The problem with shit work is that no one likes doing it, but an awful lot of people say they do.
Take a look at Twitter Lists. The idea behind Twitter Lists was that users would carefully cultivate lists on Twitter of different accounts they’re following (or not following). These could be divided into lists like Family, Friends, Coworkers, People I Find Mildly Attractive, People To Murder, People I Find Mildly Attractive And Want To Murder, and so on.
The problem is that, anecdotally, no one seems to use Lists. Twitter is filled with users who have carefully made a few lists, and then promptly forgot about them after they realized their clients don’t make it as easy to read List tweets as it is to read tweets from people you follow.
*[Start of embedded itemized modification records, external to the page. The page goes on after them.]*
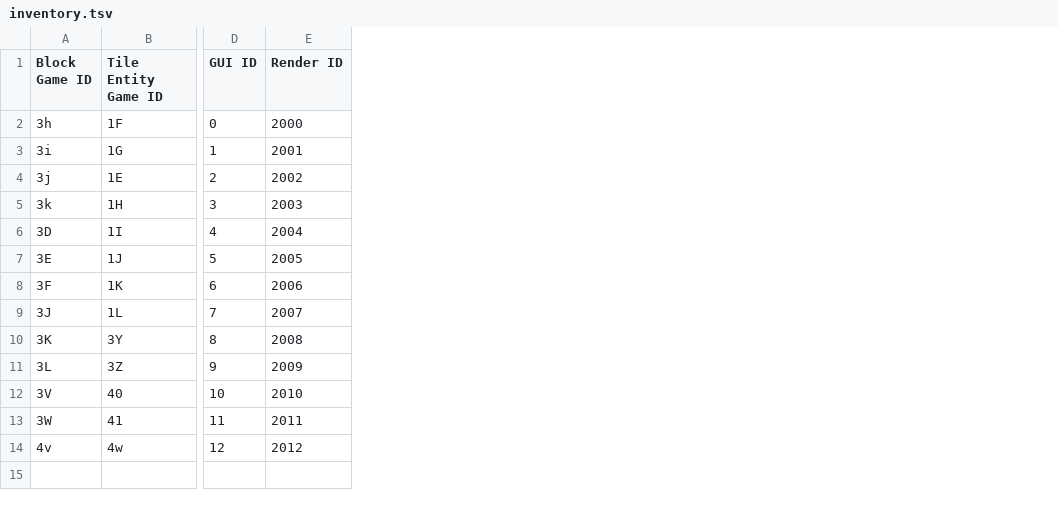
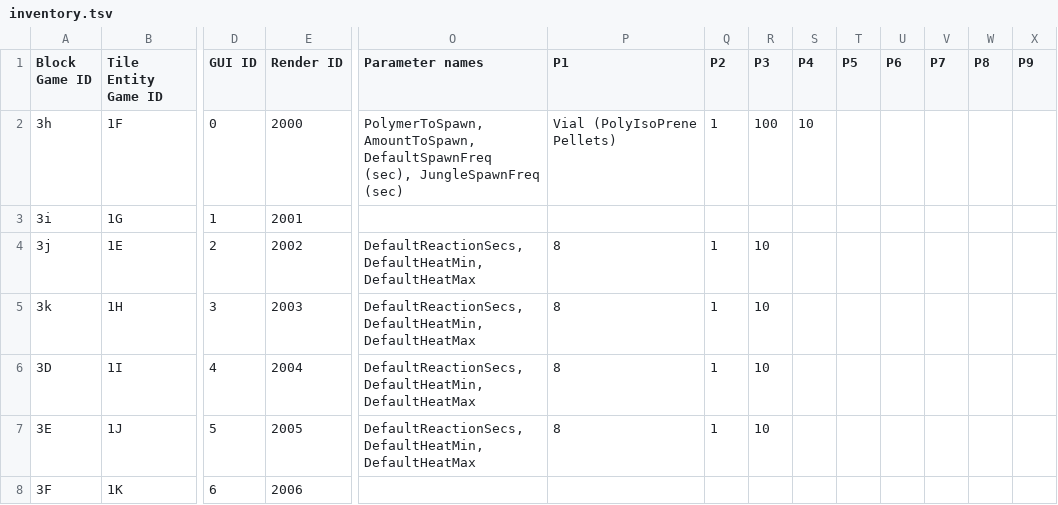
Before and after one commit to PolycraftWorld/polycraft-world, a TSV file: src/main/resources/config/inventory.tsv, drawn as a sheet; only a part is shown, gaps mark what is left out; removed rows and columns are numbered as before the commit, all else as after; rows hold the shown columns only; the diff names each change by its address in the sheet, - before the commit and + after, or states it on an @@ line.

Commit message:
Updated for new spreadsheet params

```diff
--- a/src/main/resources/config/inventory.tsv
+++ b/src/main/resources/config/inventory.tsv
+column O (Parameter names), rows 2-7: PolymerToSpawn, AmountToSpawn, DefaultSpawnFreq (sec), JungleSpawnFreq (sec) |  | DefaultReactionSecs, DefaultHeatMin, DefaultHeatMax | DefaultReactionSecs, DefaultHeatMin, DefaultHeatMax | DefaultReactionSecs, DefaultHeatMin, DefaultHeatMax | DefaultReactionSecs, DefaultHeatMin, DefaultHeatMax
+column P (P1), rows 2-7: Vial (PolyIsoPrene Pellets) |  | 8 | 8 | 8 | 8
+column Q (P2), rows 2-7: 1 |  | 1 | 1 | 1 | 1
+column R (P3), rows 2-7: 100 |  | 10 | 10 | 10 | 10
+column S (P4), row 2: 10
+column T (P5), empty
+column U (P6), empty
+column V (P7), empty
+column W (P8), empty
+column X (P9), empty
-row 9: 3J | 1L | 7 | 2007
-row 10: 3K | 3Y | 8 | 2008
-row 11: 3L | 3Z | 9 | 2009
-row 12: 3V | 40 | 10 | 2010
-row 13: 3W | 41 | 11 | 2011
-row 14: 4v | 4w | 12 | 2012
```
Also changed, not shown: src/main/resources/config/moldeditem.tsv, src/main/resources/recipes/mill.tsv, 45 other files.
This is why I was never fascinated by Google+ and its concept of Circles. You have to go through entire sub-communities of your friends and drop them into arbitrary groupings. That sounds like shit work to me. What happens if I get really hammered with a Business Acquaintance and he becomes a Close Drinking Partner? Do I move his circles around? What happens if we hire him? Is he a Coworker and a Close Drinking Partner? The last thing I want to have to worry about is continually micromanaging another facet of life. This is important, since Google+ Circles is allegedly about privacy, and if you don’t continually cultivate your circles, you could inadvertently send out the wrong update to the wrong subset of contacts.
Facebook used to have this problem. They went through a couple, multi-year iterations of Groups. Initially — say, around 2005 or so — groups were outlets for inside jokes. Not a lot of meaningful communication happened. Then Facebook rightfully realized that they could have a real impact. They added Friend Lists, with heavy-headed suggestions to create lists for family, friends, coworkers, and so on, much akin to Google+’s circles.
Recently they revamped Groups and their whole privacy permission structure. Today, Facebook can anticipate most of what you want to do:
I get to decide whether to send this status out to close friends, my work network, my school, whoever I want. And I don’t need to set those groups up. They already know who’s in my work network, who went to school with me, and who lives where I live. Your product handles the smart work, and I won’t have to do the shit work.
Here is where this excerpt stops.